Undoubtedly, the COVID-19 pandemic has heralded the era of digital health. Public health restrictions, in particular lockdowns, have necessitated the use of digital technology in all spheres of medicine, from education and awareness messaging to telemedicine and home monitoring. In many countries, public health responses were supported by digitally-aided public health surveillance and dashboards to track the pandemic. This investment in digital technology is here to stay and will undoubtedly contribute to improved health delivery services and outcomes.
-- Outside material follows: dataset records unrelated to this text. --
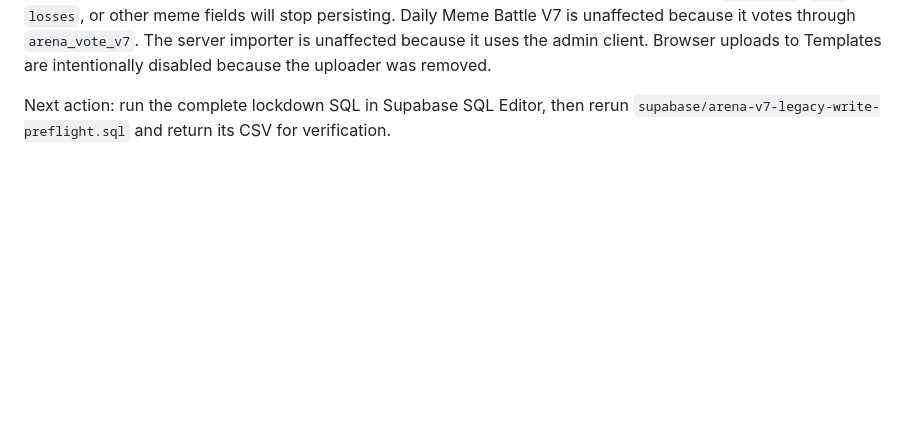
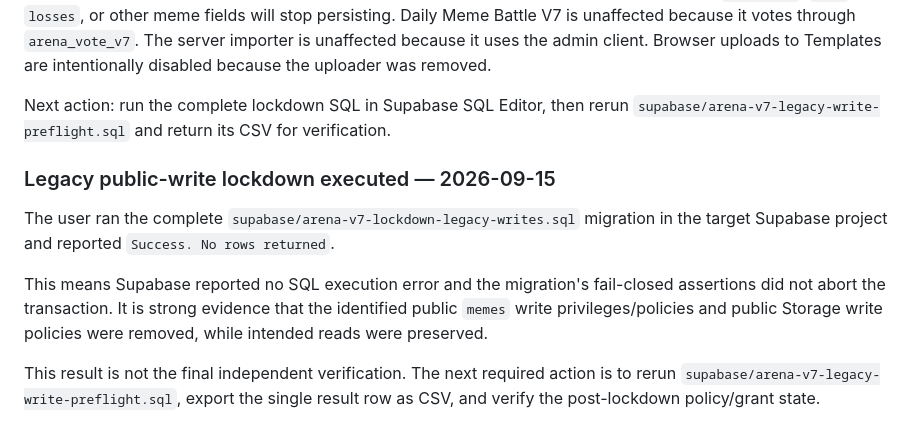
Before and after one commit to custminefloyd1/explained-meme, a Markdown page: HANDOFF-Daily-Meme-Battle-V7.md, the part around the change. GitHub-like rendering; blank space fills up the shorter version.

Commit message:
Record successful legacy-write lockdown execution

```diff
--- a/HANDOFF-Daily-Meme-Battle-V7.md
+++ b/HANDOFF-Daily-Meme-Battle-V7.md
@@ -849,3 +849,12 @@ The migration:
 Compatibility impact is intentional: any remaining legacy browser code that directly updates `memes.elo`, `wins`, `losses`, or other meme fields will stop persisting. Daily Meme Battle V7 is unaffected because it votes through `arena_vote_v7`. The server importer is unaffected because it uses the admin client. Browser uploads to Templates are intentionally disabled because the uploader was removed.
 
 Next action: run the complete lockdown SQL in Supabase SQL Editor, then rerun `supabase/arena-v7-legacy-write-preflight.sql` and return its CSV for verification.
+
+
+### Legacy public-write lockdown executed — 2026-09-15
+
+The user ran the complete `supabase/arena-v7-lockdown-legacy-writes.sql` migration in the target Supabase project and reported `Success. No rows returned`.
+
+This means Supabase reported no SQL execution error and the migration's fail-closed assertions did not abort the transaction. It is strong evidence that the identified public `memes` write privileges/policies and public Storage write policies were removed, while intended reads were preserved.
+
+This result is not the final independent verification. The next required action is to rerun `supabase/arena-v7-legacy-write-preflight.sql`, export the single result row as CSV, and verify the post-lockdown policy/grant state.
```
The remarkable scientific achievements that have led to the discovery of multiple highly effective vaccines and treatment for severe and more recently early COVID-19 have been possible through global scientific collaboration, sharing of knowledge and data, public-private partnerships and investments from governments, investors and philanthropy. As we transition to a newer world and learn to live with COVID-19 as we have done with HIV, dengue and many other infectious diseases, let us hope that the lessons learnt from both these pandemics will be replicated and embraced as we continue our efforts to end AIDS, learn to live with COVID-19 and ensure that we are truly prepared for future pandemics. However, scientific advances alone will not ensure future pandemic preparedness nor effective response to other health challenges including climate change, the rise in non-communicable diseases, and health issues associated with an ageing population. In addition to adopting evidence-based programmes and be guided by science, policymakers and health systems must also pay attention to the social determinants of health and address inequities, social injustice and adopt a rights-based approach – a key principle in the HIV response – in all health interventions, for the benefit of individuals and society.
PROF ADEEBA KAMARULZAMAN
Prof Adeeba Kamarulzaman is Dean of the Faculty of Medicine, University of Malaya (UM), and Adjunct Associate Professor at Yale University. She established the Centre of Excellence for Research on AIDS (CERiA) that conducts multi-disciplinary research on HIV ranging from clinical to public health and policy research.
She is also Chairman of the Malaysian AIDS Foundation, President of the International AIDS Society, and a member of the WHO Science Council.
Notably, Prof Kamarulzaman was conferred the Tun Mahathir Science Award (2007) and the Merdeka Award (2008) for her crucial role as part of UM’s Nipah Investigative Team, and a Doctor of Laws (honoris causa) from her alma mater Monash University (2015).